* Work task *
Wherever a picture appears, skip it and retype the rest of the data exactly.

* Entries shown *
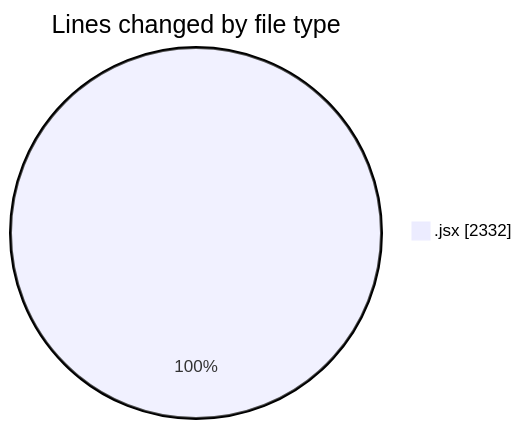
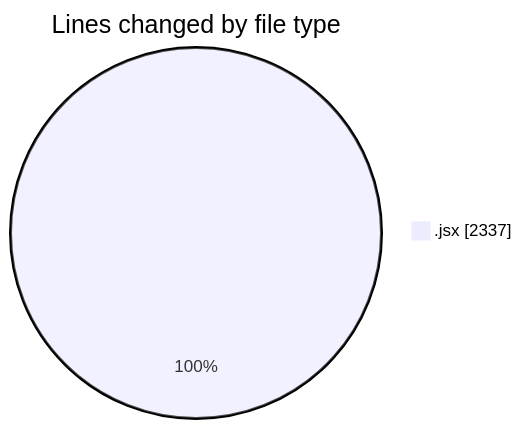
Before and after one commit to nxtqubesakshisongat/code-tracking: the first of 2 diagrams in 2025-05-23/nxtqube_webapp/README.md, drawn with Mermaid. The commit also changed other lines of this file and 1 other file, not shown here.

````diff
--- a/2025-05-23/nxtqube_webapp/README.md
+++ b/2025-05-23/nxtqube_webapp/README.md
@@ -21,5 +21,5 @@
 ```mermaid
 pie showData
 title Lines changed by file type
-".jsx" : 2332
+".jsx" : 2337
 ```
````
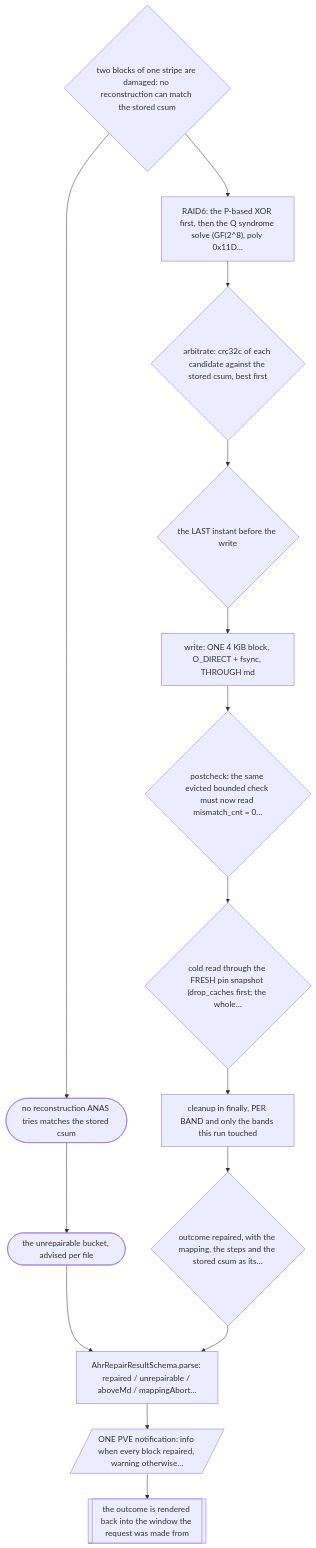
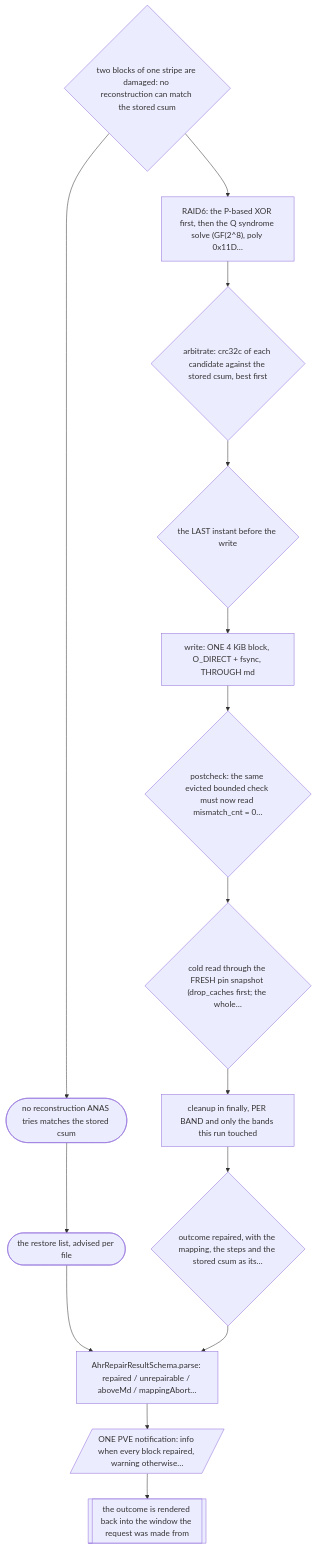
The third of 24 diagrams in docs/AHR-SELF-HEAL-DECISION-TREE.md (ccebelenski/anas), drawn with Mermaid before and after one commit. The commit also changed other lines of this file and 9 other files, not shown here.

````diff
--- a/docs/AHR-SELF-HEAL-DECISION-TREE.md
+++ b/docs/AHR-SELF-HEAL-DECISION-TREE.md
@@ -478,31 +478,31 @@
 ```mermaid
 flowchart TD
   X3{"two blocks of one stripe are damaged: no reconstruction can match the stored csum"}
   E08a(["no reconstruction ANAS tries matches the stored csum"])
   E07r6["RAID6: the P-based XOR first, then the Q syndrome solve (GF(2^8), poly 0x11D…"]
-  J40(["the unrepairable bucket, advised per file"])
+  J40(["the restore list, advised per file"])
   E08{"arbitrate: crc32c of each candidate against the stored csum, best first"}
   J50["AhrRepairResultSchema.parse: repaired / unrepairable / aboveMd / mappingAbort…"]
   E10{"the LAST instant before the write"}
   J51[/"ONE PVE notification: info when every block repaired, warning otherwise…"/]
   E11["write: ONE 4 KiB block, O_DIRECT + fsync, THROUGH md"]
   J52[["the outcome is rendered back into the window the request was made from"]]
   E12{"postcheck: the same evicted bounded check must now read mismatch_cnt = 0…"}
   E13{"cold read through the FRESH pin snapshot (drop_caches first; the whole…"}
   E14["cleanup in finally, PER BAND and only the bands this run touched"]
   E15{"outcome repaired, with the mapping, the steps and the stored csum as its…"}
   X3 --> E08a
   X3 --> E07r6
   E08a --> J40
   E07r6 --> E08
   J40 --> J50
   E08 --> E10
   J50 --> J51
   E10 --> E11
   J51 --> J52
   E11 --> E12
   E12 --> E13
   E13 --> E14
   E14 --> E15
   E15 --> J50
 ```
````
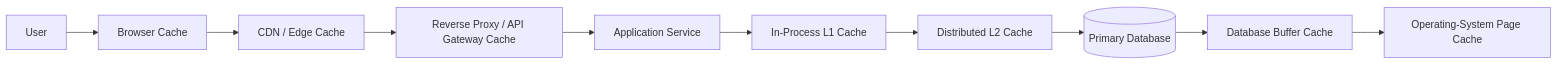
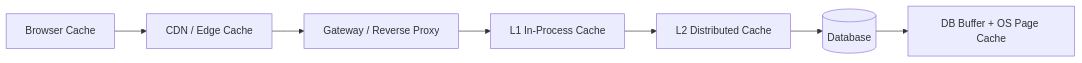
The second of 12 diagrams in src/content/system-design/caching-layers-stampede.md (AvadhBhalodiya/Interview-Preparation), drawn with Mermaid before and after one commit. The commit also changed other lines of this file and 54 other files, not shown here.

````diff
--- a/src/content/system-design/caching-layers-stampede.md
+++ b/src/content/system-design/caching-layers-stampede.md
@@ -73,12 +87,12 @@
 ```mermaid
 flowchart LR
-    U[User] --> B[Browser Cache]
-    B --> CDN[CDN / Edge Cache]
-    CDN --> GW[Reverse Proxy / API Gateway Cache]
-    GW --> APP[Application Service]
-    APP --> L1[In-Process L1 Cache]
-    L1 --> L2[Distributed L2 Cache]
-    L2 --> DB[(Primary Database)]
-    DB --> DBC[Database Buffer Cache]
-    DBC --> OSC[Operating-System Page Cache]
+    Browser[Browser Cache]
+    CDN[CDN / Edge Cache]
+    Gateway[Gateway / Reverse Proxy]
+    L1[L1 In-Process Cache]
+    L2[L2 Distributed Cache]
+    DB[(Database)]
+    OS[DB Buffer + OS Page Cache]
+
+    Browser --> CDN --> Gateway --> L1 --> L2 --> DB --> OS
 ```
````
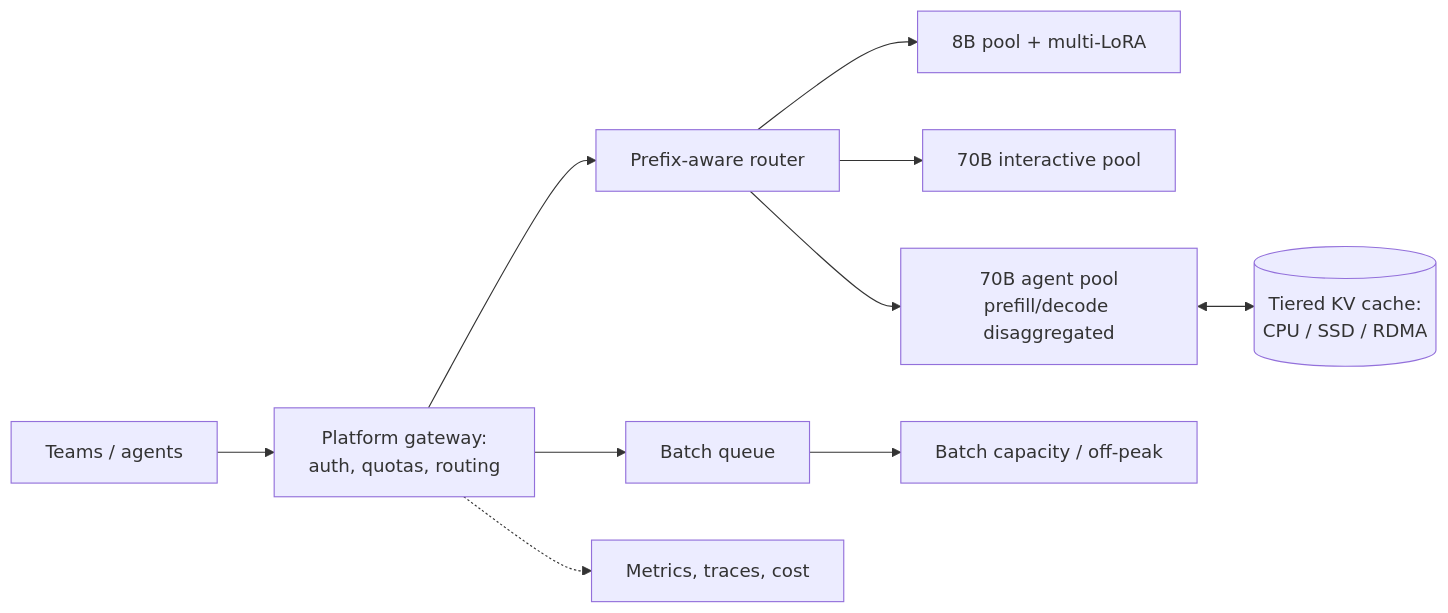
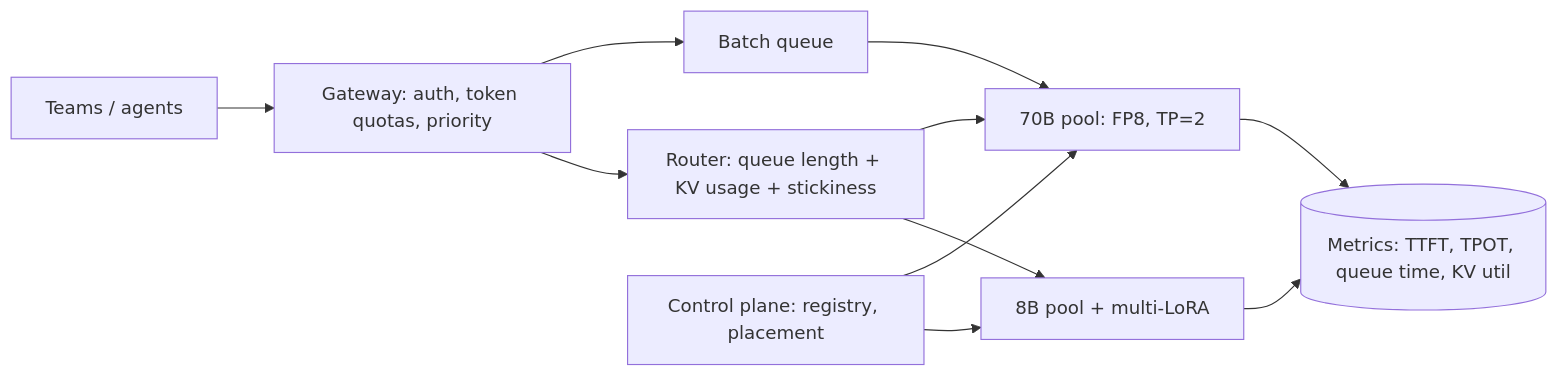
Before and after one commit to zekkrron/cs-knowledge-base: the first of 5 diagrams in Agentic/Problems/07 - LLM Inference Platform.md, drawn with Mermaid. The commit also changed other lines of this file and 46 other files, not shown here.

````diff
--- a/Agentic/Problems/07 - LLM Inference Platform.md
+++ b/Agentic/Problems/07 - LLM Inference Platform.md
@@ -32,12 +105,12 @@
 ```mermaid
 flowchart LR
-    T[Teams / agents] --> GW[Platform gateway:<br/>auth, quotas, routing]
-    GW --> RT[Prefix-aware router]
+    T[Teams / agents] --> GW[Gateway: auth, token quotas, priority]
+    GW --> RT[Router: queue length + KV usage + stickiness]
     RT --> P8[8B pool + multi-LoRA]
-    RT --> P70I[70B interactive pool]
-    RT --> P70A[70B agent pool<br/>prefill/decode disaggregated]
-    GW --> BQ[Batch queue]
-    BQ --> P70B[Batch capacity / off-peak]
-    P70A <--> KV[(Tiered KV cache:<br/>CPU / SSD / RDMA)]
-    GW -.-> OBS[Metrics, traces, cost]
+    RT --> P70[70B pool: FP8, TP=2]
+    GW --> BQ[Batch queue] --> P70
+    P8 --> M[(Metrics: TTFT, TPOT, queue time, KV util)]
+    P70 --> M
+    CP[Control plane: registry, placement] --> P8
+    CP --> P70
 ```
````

* Answer section *
Before and after one commit to nxtqubesakshisongat/code-tracking: the first of 2 diagrams in 2025-05-23/nxtqube_webapp/README.md, drawn with Mermaid. The commit also changed other lines of this file and 1 other file, not shown here.

````diff
--- a/2025-05-23/nxtqube_webapp/README.md
+++ b/2025-05-23/nxtqube_webapp/README.md
@@ -21,5 +21,5 @@
 ```mermaid
 pie showData
 title Lines changed by file type
-".jsx" : 2332
+".jsx" : 2337
 ```
````
The third of 24 diagrams in docs/AHR-SELF-HEAL-DECISION-TREE.md (ccebelenski/anas), drawn with Mermaid before and after one commit. The commit also changed other lines of this file and 9 other files, not shown here.

````diff
--- a/docs/AHR-SELF-HEAL-DECISION-TREE.md
+++ b/docs/AHR-SELF-HEAL-DECISION-TREE.md
@@ -478,31 +478,31 @@
 ```mermaid
 flowchart TD
   X3{"two blocks of one stripe are damaged: no reconstruction can match the stored csum"}
   E08a(["no reconstruction ANAS tries matches the stored csum"])
   E07r6["RAID6: the P-based XOR first, then the Q syndrome solve (GF(2^8), poly 0x11D…"]
-  J40(["the unrepairable bucket, advised per file"])
+  J40(["the restore list, advised per file"])
   E08{"arbitrate: crc32c of each candidate against the stored csum, best first"}
   J50["AhrRepairResultSchema.parse: repaired / unrepairable / aboveMd / mappingAbort…"]
   E10{"the LAST instant before the write"}
   J51[/"ONE PVE notification: info when every block repaired, warning otherwise…"/]
   E11["write: ONE 4 KiB block, O_DIRECT + fsync, THROUGH md"]
   J52[["the outcome is rendered back into the window the request was made from"]]
   E12{"postcheck: the same evicted bounded check must now read mismatch_cnt = 0…"}
   E13{"cold read through the FRESH pin snapshot (drop_caches first; the whole…"}
   E14["cleanup in finally, PER BAND and only the bands this run touched"]
   E15{"outcome repaired, with the mapping, the steps and the stored csum as its…"}
   X3 --> E08a
   X3 --> E07r6
   E08a --> J40
   E07r6 --> E08
   J40 --> J50
   E08 --> E10
   J50 --> J51
   E10 --> E11
   J51 --> J52
   E11 --> E12
   E12 --> E13
   E13 --> E14
   E14 --> E15
   E15 --> J50
 ```
````
The second of 12 diagrams in src/content/system-design/caching-layers-stampede.md (AvadhBhalodiya/Interview-Preparation), drawn with Mermaid before and after one commit. The commit also changed other lines of this file and 54 other files, not shown here.

````diff
--- a/src/content/system-design/caching-layers-stampede.md
+++ b/src/content/system-design/caching-layers-stampede.md
@@ -73,12 +87,12 @@
 ```mermaid
 flowchart LR
-    U[User] --> B[Browser Cache]
-    B --> CDN[CDN / Edge Cache]
-    CDN --> GW[Reverse Proxy / API Gateway Cache]
-    GW --> APP[Application Service]
-    APP --> L1[In-Process L1 Cache]
-    L1 --> L2[Distributed L2 Cache]
-    L2 --> DB[(Primary Database)]
-    DB --> DBC[Database Buffer Cache]
-    DBC --> OSC[Operating-System Page Cache]
+    Browser[Browser Cache]
+    CDN[CDN / Edge Cache]
+    Gateway[Gateway / Reverse Proxy]
+    L1[L1 In-Process Cache]
+    L2[L2 Distributed Cache]
+    DB[(Database)]
+    OS[DB Buffer + OS Page Cache]
+
+    Browser --> CDN --> Gateway --> L1 --> L2 --> DB --> OS
 ```
````
Before and after one commit to zekkrron/cs-knowledge-base: the first of 5 diagrams in Agentic/Problems/07 - LLM Inference Platform.md, drawn with Mermaid. The commit also changed other lines of this file and 46 other files, not shown here.

````diff
--- a/Agentic/Problems/07 - LLM Inference Platform.md
+++ b/Agentic/Problems/07 - LLM Inference Platform.md
@@ -32,12 +105,12 @@
 ```mermaid
 flowchart LR
-    T[Teams / agents] --> GW[Platform gateway:<br/>auth, quotas, routing]
-    GW --> RT[Prefix-aware router]
+    T[Teams / agents] --> GW[Gateway: auth, token quotas, priority]
+    GW --> RT[Router: queue length + KV usage + stickiness]
     RT --> P8[8B pool + multi-LoRA]
-    RT --> P70I[70B interactive pool]
-    RT --> P70A[70B agent pool<br/>prefill/decode disaggregated]
-    GW --> BQ[Batch queue]
-    BQ --> P70B[Batch capacity / off-peak]
-    P70A <--> KV[(Tiered KV cache:<br/>CPU / SSD / RDMA)]
-    GW -.-> OBS[Metrics, traces, cost]
+    RT --> P70[70B pool: FP8, TP=2]
+    GW --> BQ[Batch queue] --> P70
+    P8 --> M[(Metrics: TTFT, TPOT, queue time, KV util)]
+    P70 --> M
+    CP[Control plane: registry, placement] --> P8
+    CP --> P70
 ```
````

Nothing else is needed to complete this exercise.